I returned to the US from overseas this past weekend, the last weekend before Christmas. I expected it to be a travel nightmare: airplanes bulging at the seams, airports crammed with zig-zagging lines of impatient travelers with tantrumming toddlers...y'know, the usual. However, to my great relief, such things did not materialize, and even the one-hour drive home on the interstate had lighter-than-usual interstate traffic for a Saturday, much less the last travel, and last shopping Saturday before the big holiday.
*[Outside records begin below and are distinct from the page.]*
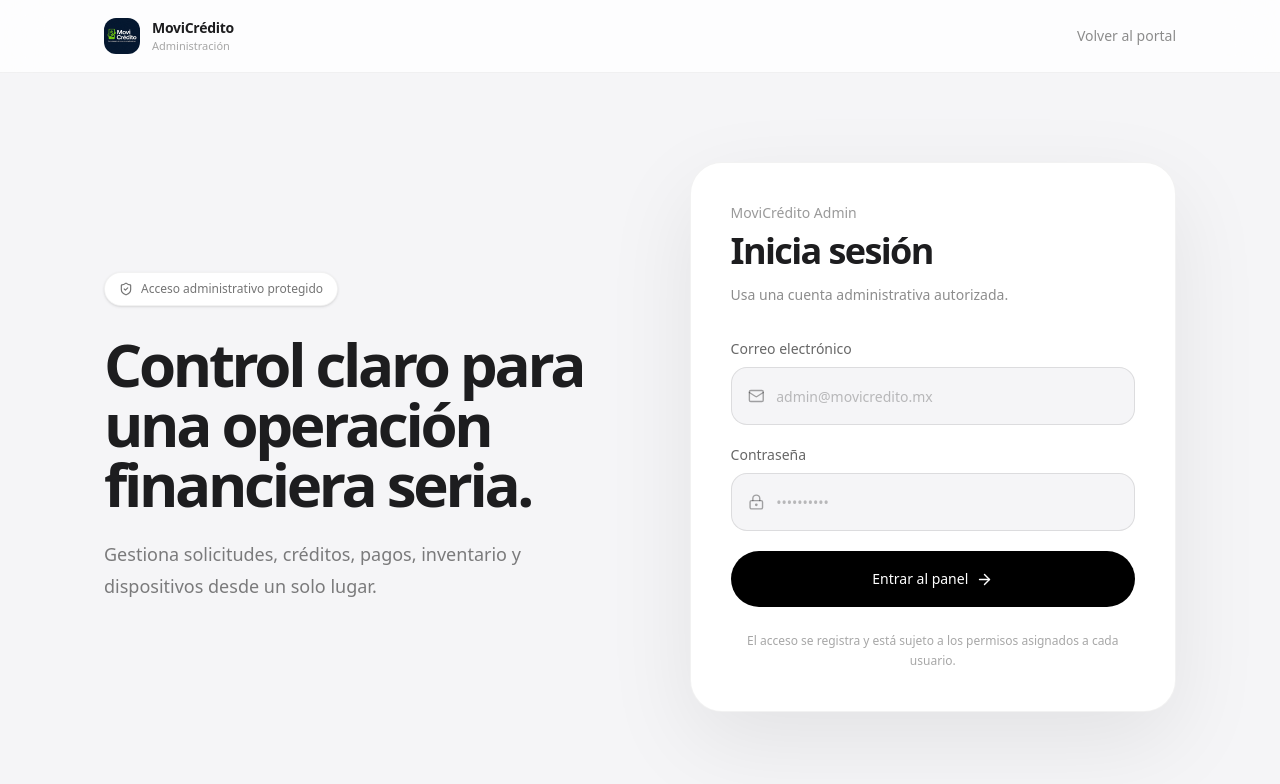
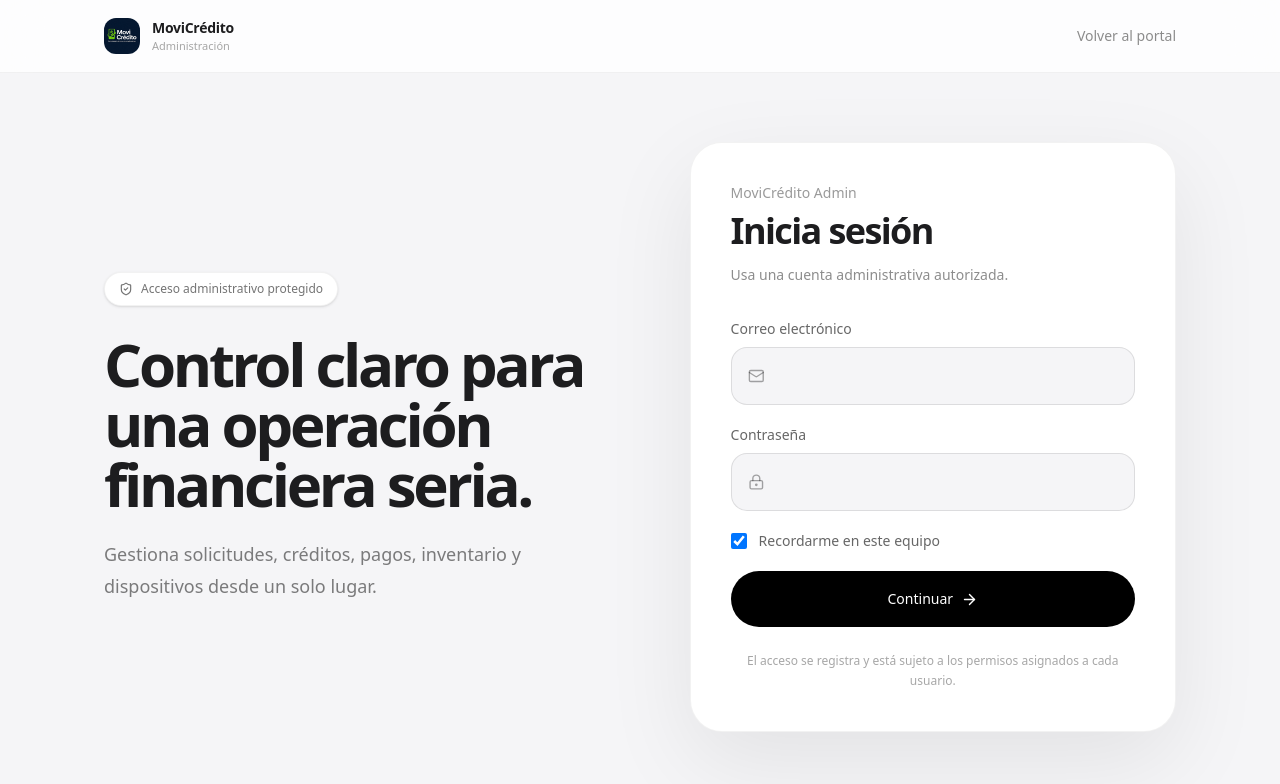
Before and after one commit to sauljavier6/movicredito_frontend, a React (Vite) app: page /login in a window 1280 px wide. Shown: the top 784 px of the page. Built offline with nearby package versions, Linux system fonts and the light colour scheme; no server answers.

Commit message:
Add remembered login and email verification UI

```diff
--- a/src/components/auth/LoginComponent.tsx
+++ b/src/components/auth/LoginComponent.tsx
@@ -6,108 +6,42 @@
 
 export default function LoginComponent() {
   const navigate = useNavigate();
-  const [email, setEmail] = useState("");
-  const [password, setPassword] = useState("");
-  const [loading, setLoading] = useState(false);
-  const [error, setError] = useState<string | null>(null);
+  const [email,setEmail]=useState(""); const [password,setPassword]=useState("");
+  const [remember,setRemember]=useState(true); const [challengeId,setChallengeId]=useState<string|null>(null);
+  const [emailMasked,setEmailMasked]=useState(""); const [code,setCode]=useState("");
+  const [loading,setLoading]=useState(false); const [error,setError]=useState<string|null>(null);
 
-  const handleSubmit = async (event: React.FormEvent) => {
-    event.preventDefault();
-    setLoading(true);
-    setError(null);
+  const finish=(body:any)=>{sessionStorage.setItem("movicredito_token",body.token);sessionStorage.setItem("movicredito_user",JSON.stringify(body.user));navigate("/admin");};
 
-    try {
-      const response = await fetch(`${API_URL}/api/auth/login`, {
-        method: "POST",
-        headers: { "Content-Type": "application/json" },
-        body: JSON.stringify({ email, password }),
-      });
-
-      const body = await response.json().catch(() => ({}));
-      if (!response.ok) throw new Error(body.message || "No fue posible iniciar sesión.");
-
-      sessionStorage.setItem("movicredito_token", body.token);
-      sessionStorage.setItem("movicredito_user", JSON.stringify(body.user));
-      navigate("/admin");
-    } catch (err) {
-      setError((err as Error).message || "No fue posible iniciar sesión.");
-    } finally {
-      setLoading(false);
-    }
+  const handleSubmit=async(event:React.FormEvent)=>{
+    event.preventDefault();setLoading(true);setError(null);
+    try{
+      const url=challengeId?"/api/auth/verify-login":"/api/auth/login";
+      const payload=challengeId?{challengeId,code}:{email,password,remember};
+      const response=await fetch(`${API_URL}${url}`,{method:"POST",credentials:"include",headers:{"Content-Type":"application/json"},body:JSON.stringify(payload)});
+      const body=await response.json().catch(()=>({}));
+      if(!response.ok)throw new Error(body.message||"No fue posible iniciar sesión.");
+      if(body.requiresVerification){setChallengeId(body.challengeId);setEmailMasked(body.emailMasked||email);setCode("");return;}
+      finish(body);
+    }catch(err){setError((err as Error).message||"No fue posible iniciar sesión.");}
+    finally{setLoading(false);}
   };
 
-  return (
-    <section className="mx-auto grid min-h-[calc(100vh-72px)] w-full max-w-6xl items-center gap-12 px-6 py-14 lg:grid-cols-[1.05fr_.95fr] lg:px-10">
-      <div className="hidden lg:block">
-        <div className="inline-flex items-center gap-2 rounded-full border border-black/5 bg-white px-3.5 py-2 text-xs font-medium text-black/55 shadow-sm">
-          <ShieldCheck size={14} /> Acceso administrativo protegido
-        </div>
-        <h1 className="mt-7 max-w-xl text-6xl font-semibold tracking-[-0.055em] text-[#1d1d1f]">
-          Control claro para una operación financiera seria.
-        </h1>
-        <p className="mt-6 max-w-lg text-lg leading-8 text-black/50">
-          Gestiona solicitudes, créditos, pagos, inventario y dispositivos desde un solo lugar.
-        </p>
-      </div>
-
-      <div className="rounded-[32px] border border-black/5 bg-white p-7 shadow-[0_30px_90px_rgba(0,0,0,0.08)] sm:p-10">
-        <div>
-          <p className="text-sm font-medium text-black/40">MoviCrédito Admin</p>
-          <h2 className="mt-2 text-4xl font-semibold tracking-[-0.045em] text-[#1d1d1f]">Inicia sesión</h2>
-          <p className="mt-3 text-sm leading-6 text-black/45">Usa una cuenta administrativa autorizada.</p>
-        </div>
-
-        <form onSubmit={handleSubmit} className="mt-8 space-y-5">
-          <label className="block">
-            <span className="mb-2 block text-sm font-medium text-black/60">Correo electrónico</span>
-            <div className="flex items-center gap-3 rounded-2xl border border-black/10 bg-[#f5f5f7] px-4 transition focus-within:border-black/30 focus-within:bg-white">
-              <Mail size={18} className="text-black/35" />
-              <input
-                type="email"
-                value={email}
-                onChange={(e) => setEmail(e.target.value)}
-                className="h-14 w-full bg-transparent text-sm outline-none placeholder:text-black/25"
-                placeholder="admin@movicredito.mx"
-                autoComplete="email"
-                required
-              />
-            </div>
-          </label>
-
-          <label className="block">
-            <span className="mb-2 block text-sm font-medium text-black/60">Contraseña</span>
-            <div className="flex items-center gap-3 rounded-2xl border border-black/10 bg-[#f5f5f7] px-4 transition focus-within:border-black/30 focus-within:bg-white">
-              <LockKeyhole size={18} className="text-black/35" />
-              <input
-                type="password"
-                value={password}
-                onChange={(e) => setPassword(e.target.value)}
-                className="h-14 w-full bg-transparent text-sm outline-none placeholder:text-black/25"
-                placeholder="••••••••••"
-                autoComplete="current-password"
-                required
-              />
-            </div>
-          </label>
-
-          {error && (
-            <div className="rounded-2xl bg-red-50 px-4 py-3 text-sm text-red-700">{error}</div>
-          )}
-
-          <button
-            type="submit"
-            disabled={loading}
-            className="flex h-14 w-full items-center justify-center gap-2 rounded-full bg-black px-5 text-sm font-medium text-white transition hover:bg-black/80 disabled:cursor-not-allowed disabled:opacity-50"
-          >
-            {loading ? "Validando…" : "Entrar al panel"}
-            {!loading && <ArrowRight size={17} />}
-          </button>
-        </form>
-
-        <p className="mt-6 text-center text-xs leading-5 text-black/35">
-          El acceso se registra y está sujeto a los permisos asignados a cada usuario.
-        </p>
-      </div>
-    </section>
-  );
+  return <section className="mx-auto grid min-h-[calc(100vh-72px)] w-full max-w-6xl items-center gap-12 px-6 py-14 lg:grid-cols-[1.05fr_.95fr] lg:px-10">
+    <div className="hidden lg:block"><div className="inline-flex items-center gap-2 rounded-full border border-black/5 bg-white px-3.5 py-2 text-xs font-medium text-black/55 shadow-sm"><ShieldCheck size={14}/> Acceso administrativo protegido</div><h1 className="mt-7 max-w-xl text-6xl font-semibold tracking-[-0.055em] text-[#1d1d1f]">Control claro para una operación financiera seria.</h1><p className="mt-6 max-w-lg text-lg leading-8 text-black/50">Gestiona solicitudes, créditos, pagos, inventario y dispositivos desde un solo lugar.</p></div>
+    <div className="rounded-[32px] border border-black/5 bg-white p-7 shadow-[0_30px_90px_rgba(0,0,0,0.08)] sm:p-10">
+      <p className="text-sm font-medium text-black/40">MoviCrédito Admin</p><h2 className="mt-2 text-4xl font-semibold tracking-[-0.045em] text-[#1d1d1f]">{challengeId?"Verifica tu acceso":"Inicia sesión"}</h2>
+      <p className="mt-3 text-sm leading-6 text-black/45">{challengeId?`Enviamos un código de 6 dígitos a ${emailMasked}.`:"Usa una cuenta administrativa autorizada."}</p>
+      <form onSubmit={handleSubmit} className="mt-8 space-y-5">
+        {!challengeId?<><label className="block"><span className="mb-2 block text-sm font-medium text-black/60">Correo electrónico</span><div className="flex items-center gap-3 rounded-2xl border border-black/10 bg-[#f5f5f7] px-4"><Mail size={18} className="text-black/35"/><input type="email" value={email} onChange={e=>setEmail(e.target.value)} className="h-14 w-full bg-transparent text-sm outline-none" autoComplete="email" required/></div></label>
+        <label className="block"><span className="mb-2 block text-sm font-medium text-black/60">Contraseña</span><div className="flex items-center gap-3 rounded-2xl border border-black/10 bg-[#f5f5f7] px-4"><LockKeyhole size={18} className="text-black/35"/><input type="password" value={password} onChange={e=>setPassword(e.target.value)} className="h-14 w-full bg-transparent text-sm outline-none" autoComplete="current-password" required/></div></label>
+        <label className="flex cursor-pointer items-center gap-3 text-sm text-black/60"><input type="checkbox" checked={remember} onChange={e=>setRemember(e.target.checked)} className="h-4 w-4"/> Recordarme en este equipo</label></>
+        :<label className="block"><span className="mb-2 block text-sm font-medium text-black/60">Código de seguridad</span><input inputMode="numeric" pattern="[0-9]{6}" maxLength={6} value={code} onChange={e=>setCode(e.target.value.replace(/\D/g,""))} className="h-16 w-full rounded-2xl border border-black/10 bg-[#f5f5f7] px-4 text-center text-2xl font-semibold tracking-[0.35em] outline-none" autoComplete="one-time-code" required/></label>}
+        {error&&<div className="rounded-2xl bg-red-50 px-4 py-3 text-sm text-red-700">{error}</div>}
+        <button type="submit" disabled={loading} className="flex h-14 w-full items-center justify-center gap-2 rounded-full bg-black px-5 text-sm font-medium text-white disabled:opacity-50">{loading?"Validando…":challengeId?"Verificar y entrar":"Continuar"} {!loading&&<ArrowRight size={17}/>}</button>
+        {challengeId&&<button type="button" onClick={()=>{setChallengeId(null);setCode("");setError(null)}} className="w-full text-sm text-black/45">Volver al inicio de sesión</button>}
+      </form>
+      <p className="mt-6 text-center text-xs leading-5 text-black/35">El acceso se registra y está sujeto a los permisos asignados a cada usuario.</p>
+    </div>
+  </section>;
 }
```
So if you need to travel for Christmas go now!!!
I was able to take a two-week vacay with only a carry-on bag, which I checked (because some airlines still have free checked bags; and because 'vacation' means "I'm not luggin' if I don't have to"). It helped that I only needed a few pieces of warm-weather clothing; however, as this week's title indicates, carry-on bag weight limits may take the unsuspecting traveller by surprise if said traveller is in the habit of avoiding checked bag fees by cramming all their possessions into the overhead bin.
Weight limits for carry-on bags are a real thing that are generally unheard of in the US; it's the international or overseas airlines that enforce weight limits of in-cabin luggage - both the personal item that goes under the seat, and the luggage that goes in the overhead bin. Domestic airlines rarely enforce these restrictions, focusing instead on size limits. In addition, US airports are not equipped to monitor weight at the gate. On international flights, weight is a real consideration, one that impacts what you can and can’t carry onboard. Most of the time, airlines that limit the weight of carry-ons will ask you to weigh your bag as you check in, but sometimes, you’re left to your own devices until boarding, at which point the mistake can co$t you.
Step one then, is to look up your airline's weight restrictions; I have seen varying weight restrictions for carry-on luggage from 17 to 25 pounds (keep in mind that most of the time the measurement you see online is in kilograms!). Next step: weigh your carry-on, once packed. There are ultra-light wheeled carry-ons on the market, so it might be worth investing in one to help lighten your load. Step three - make sure your personal item also falls within its weight limit. If you simply can't make the weight work, prepare to check the bag, or eliminate the carry-on completely and opt for a larger suitcase which you'll have to check anyway, but which will have a higher weight allowance. Paying for that checked bag allows you to avoid paying EXTRA for being overweight (I'm still talking luggage here), and is likely to be worth it for saving your money, and your peace of mind.
'til next week.